Presented at the RoboCup 2010 world championship, that will take place in Singapore and will be opened for the public in the period between June 19 and 25, the robot soccer players make use of a new algorithm that makes it possible for the machines to predict the behavior of the soccer ball.
It is worth mentioning that the new algorithm allows the robots to analyze and estimate the future behavior of the ball based on physics principles.
The RoboCup world championship features 5 robot soccer leagues, along with competitions for search-and-rescue machines, assistive robots and students aged up to 19.
“Physics-based planning gives us an advantage when a robot is dribbling the ball and needs to make a tight turn, or any other instance that requires an awareness of the dynamics of the ball,” explained Stefan Zickler, the author of the new algorithm.
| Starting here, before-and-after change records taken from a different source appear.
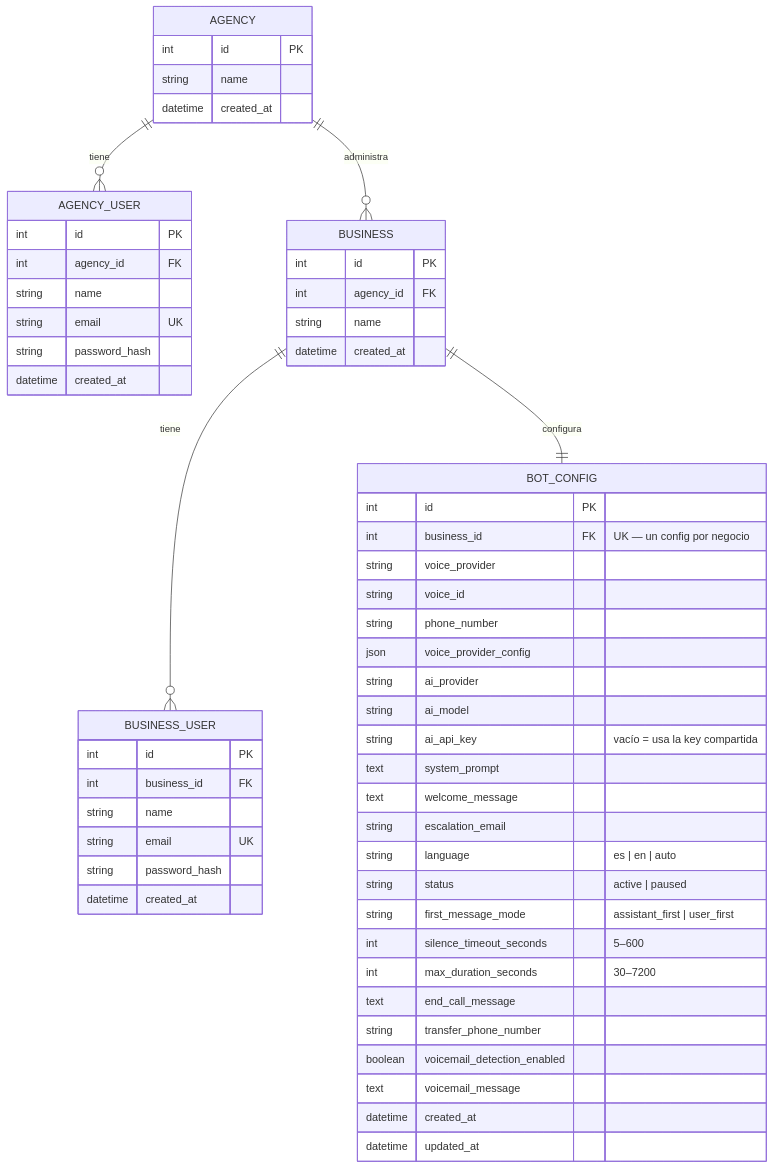
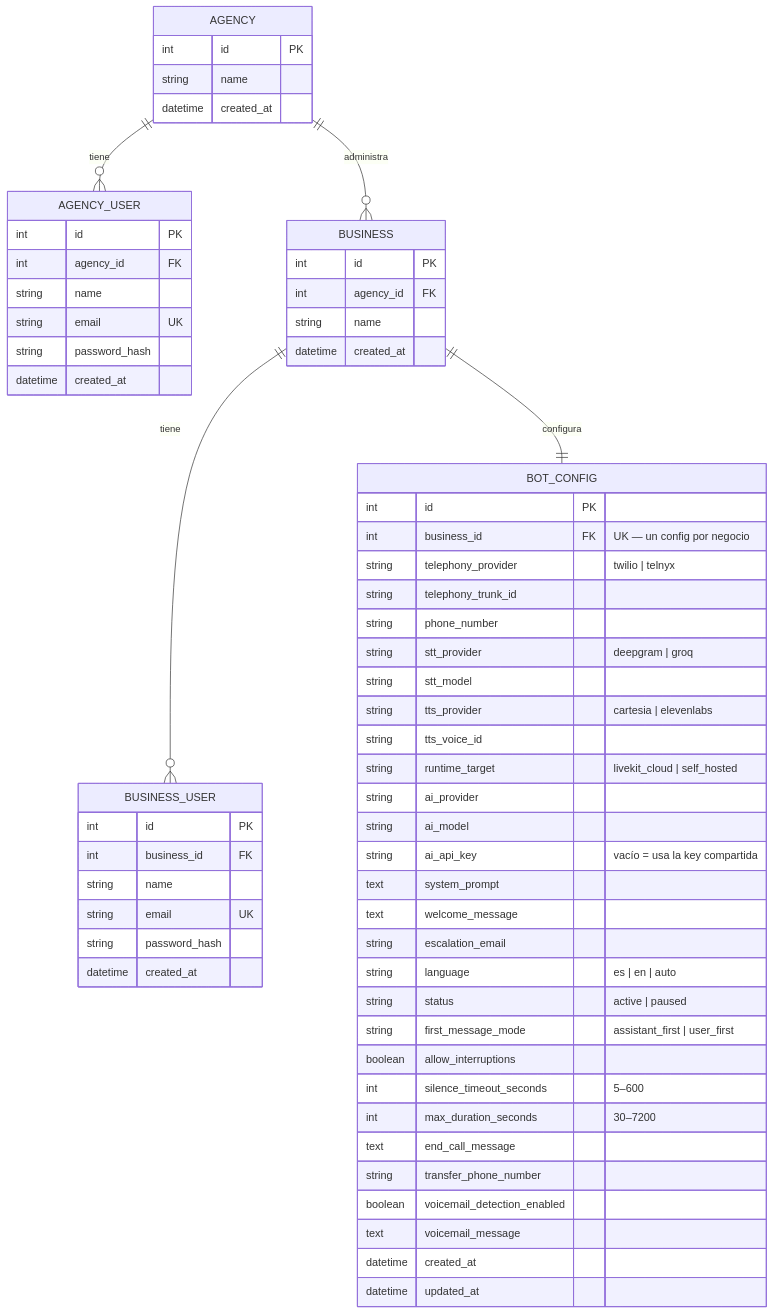
Before and after one commit to RISOSDIGITALES/PROYECTO_SOL: the diagram in vox54/README.md, drawn with Mermaid. The commit also changed other lines of this file and 14 other files, not shown here.

````diff
--- a/vox54/README.md
+++ b/vox54/README.md
@@ -29,60 +37,65 @@
 ```mermaid
 erDiagram
     AGENCY ||--o{ AGENCY_USER : "tiene"
     AGENCY ||--o{ BUSINESS : "administra"
     BUSINESS ||--o{ BUSINESS_USER : "tiene"
     BUSINESS ||--|| BOT_CONFIG : "configura"
 
     AGENCY {
         int id PK
         string name
         datetime created_at
     }
     AGENCY_USER {
         int id PK
         int agency_id FK
         string name
         string email UK
         string password_hash
         datetime created_at
     }
     BUSINESS {
         int id PK
         int agency_id FK
         string name
         datetime created_at
     }
     BUSINESS_USER {
         int id PK
         int business_id FK
         string name
         string email UK
         string password_hash
         datetime created_at
     }
     BOT_CONFIG {
         int id PK
         int business_id FK "UK — un config por negocio"
-        string voice_provider
-        string voice_id
+        string telephony_provider "twilio | telnyx"
+        string telephony_trunk_id
         string phone_number
-        json voice_provider_config
+        string stt_provider "deepgram | groq"
+        string stt_model
+        string tts_provider "cartesia | elevenlabs"
+        string tts_voice_id
+        string runtime_target "livekit_cloud | self_hosted"
         string ai_provider
         string ai_model
         string ai_api_key "vacío = usa la key compartida"
         text system_prompt
         text welcome_message
         string escalation_email
         string language "es | en | auto"
         string status "active | paused"
         string first_message_mode "assistant_first | user_first"
+        boolean allow_interruptions
         int silence_timeout_seconds "5–600"
         int max_duration_seconds "30–7200"
         text end_call_message
         string transfer_phone_number
         boolean voicemail_detection_enabled
         text voicemail_message
         datetime created_at
         datetime updated_at
     }
 ```
````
According to Manuela Veloso, professor of computer science and leader of Carnegie Mellon’s two robot soccer teams, the biggest challenge that AI faces today lies in finding a way to teach robots to coordinate with each other and do so in surroundings with high uncertainty.